(Supplied data begins)
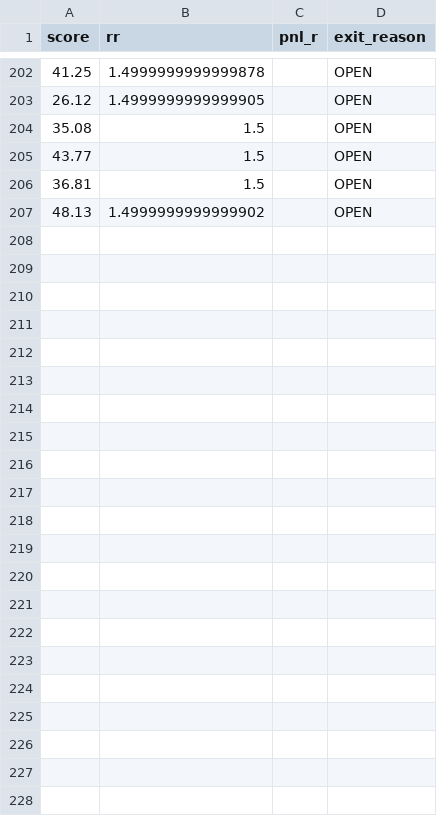
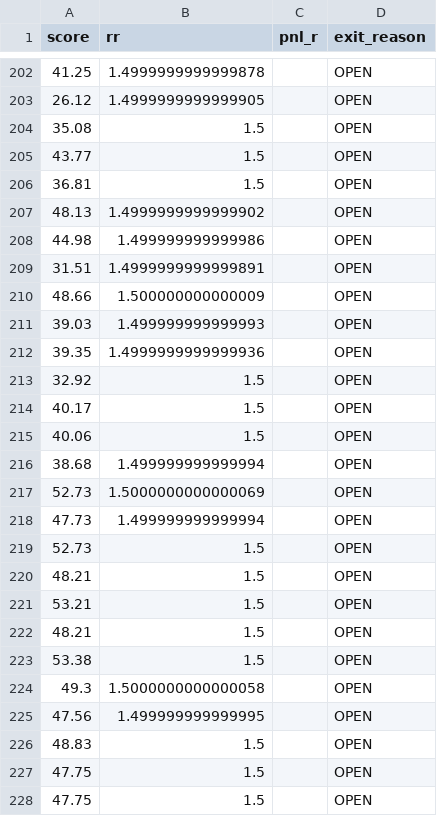
Before and after one commit to xiaopianzi5217-bot/smc-quant-bot, a CSV file: data/features/trades_features.csv, drawn as a sheet; only a part is shown, gaps mark what is left out.

```diff
--- a/data/features/trades_features.csv
+++ b/data/features/trades_features.csv
@@ -207 +207,22 @@ score,rr,pnl_r,exit_reason
 48.13,1.4999999999999902,,OPEN
+44.98,1.499999999999986,,OPEN
+31.51,1.4999999999999891,,OPEN
+48.66,1.500000000000009,,OPEN
+39.03,1.499999999999993,,OPEN
+39.35,1.4999999999999936,,OPEN
+32.92,1.5,,OPEN
+40.17,1.5,,OPEN
+40.06,1.5,,OPEN
+38.68,1.499999999999994,,OPEN
+52.73,1.5000000000000069,,OPEN
+47.73,1.499999999999994,,OPEN
+52.73,1.5,,OPEN
+48.21,1.5,,OPEN
+53.21,1.5,,OPEN
+48.21,1.5,,OPEN
+53.38,1.5,,OPEN
+49.3,1.5000000000000058,,OPEN
+47.56,1.499999999999995,,OPEN
+48.83,1.5,,OPEN
+47.75,1.5,,OPEN
+47.75,1.5,,OPEN
```
Also changed, not shown: logs/push_diary.csv, logs/trade_journal.csv, 8 other files.
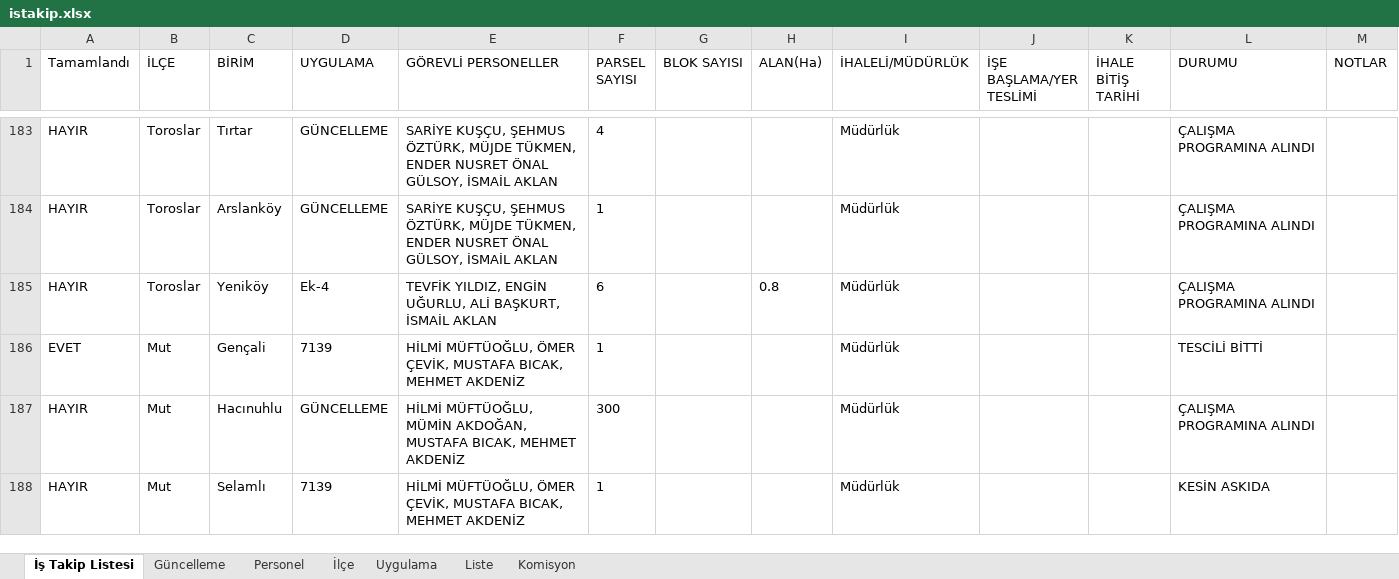
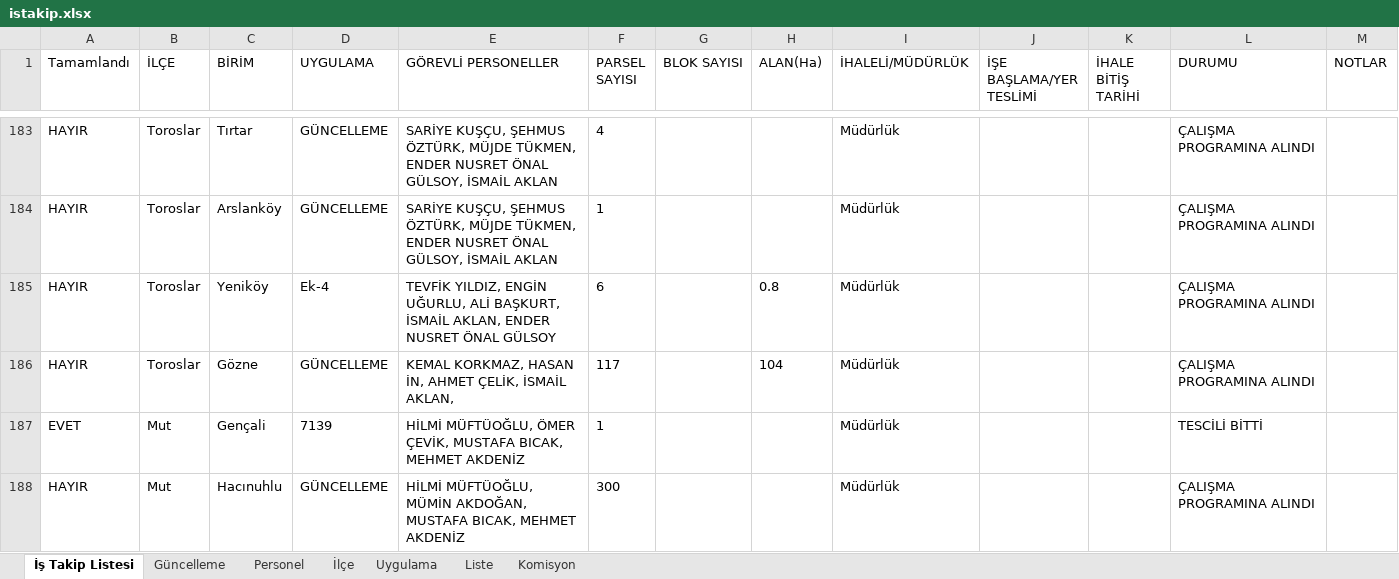
Before and after one commit to gokhangeo/ihale, an Excel workbook: istakip.xlsx, sheet İş Takip Listesi, drawn as a sheet; only a part is shown, gaps mark what is left out; the shorter side is filled out with more unchanged rows; values as stored, in another font and other column widths than the file's, no borders; the diff names each change by its address in the sheet, - before the commit and + after, or states it on an @@ line.

Commit message:
Add files via upload

```diff
--- a/istakip.xlsx (sheet İş Takip Listesi)
+++ b/istakip.xlsx (sheet İş Takip Listesi)
-E185 (GÖREVLİ PERSONELLER): …BAŞKURT, İSMAİL AKLAN
+E185 (GÖREVLİ PERSONELLER): …BAŞKURT, İSMAİL AKLAN, ENDER NUSRET ÖNAL GÜLSOY
+row 186: HAYIR | Toroslar | Gözne | GÜNCELLEME | KEMAL KORKMAZ, HASAN İN, AHMET ÇELİK, İSMAİL AKLAN, | 117 |  | 104 | Müdürlük |  |  | ÇALIŞMA PROGRAMINA ALINDI
```
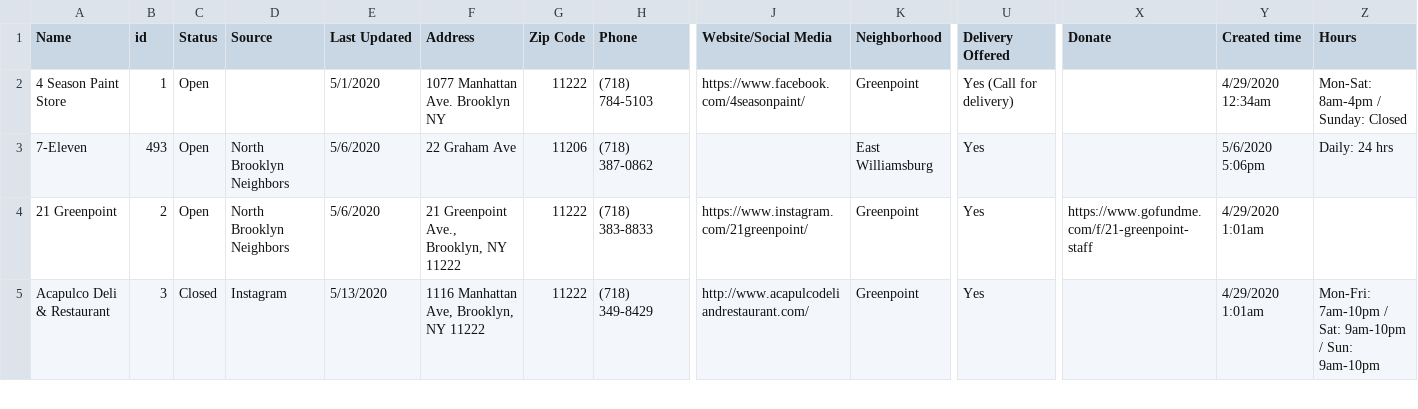
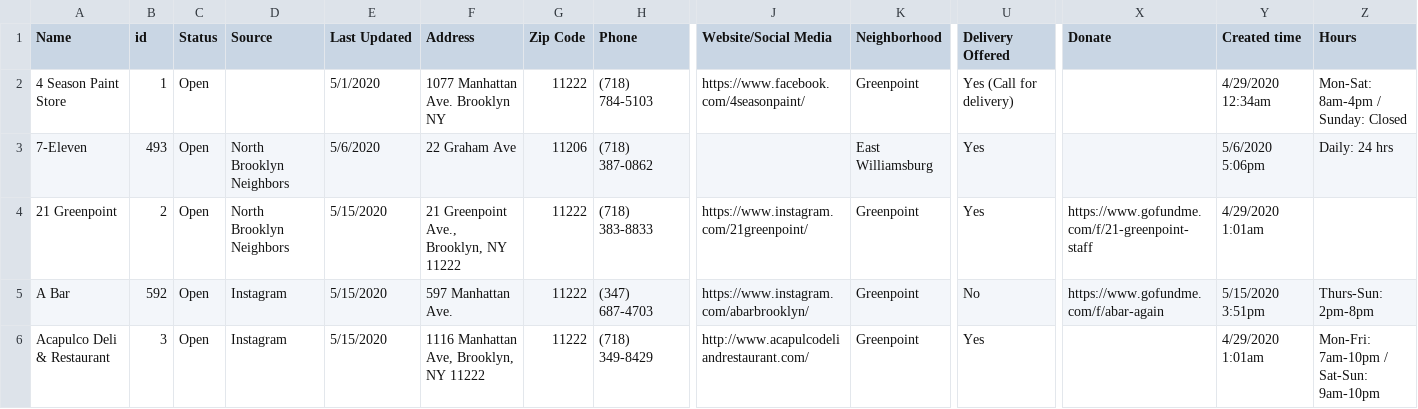
Before and after one commit to yizongk/whats-open-north-brooklyn, a CSV file: data/all.csv, drawn as a sheet; only a part is shown, gaps mark what is left out; addresses are those after the commit; rows hold the shown columns only; the diff covers the shown part only; the diff names each change by its address in the sheet, - before the commit and + after, or states it on an @@ line.

Commit message:
Update Airtable

```diff
--- a/data/all.csv
+++ b/data/all.csv
-E4 (Last Updated): 5/6/2020
+E4 (Last Updated): 5/15/2020
+row 5: A Bar | 592 | Open | Instagram | 5/15/2020 | 597 Manhattan Ave. | 11222 | (347) 687-4703 | https://www.instagram.com/abarbrooklyn/ | Greenpoint | No | https://www.gofundme.com/f/abar-again | 5/15/2020 3:51pm | Thurs-Sun: 2pm-8pm
-C6 (Status): Closed
+C6 (Status): Open
-E6 (Last Updated): 5/13/2020
+E6 (Last Updated): 5/15/2020
-Z6 (Hours): Mon-Fri: 7am-10pm / Sat: 9am-10pm / Sun: 9am-10pm
+Z6 (Hours): Mon-Fri: 7am-10pm / Sat-Sun: 9am-10pm
```
Also changed, not shown: 2 added rows and 41 edited cells elsewhere in this file.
(Supplied data ends)
**Goal of the exercise:**
Determine the count of lines in the data above with the string "Last" in them, and give that count alone.

**Exercise solution:**
4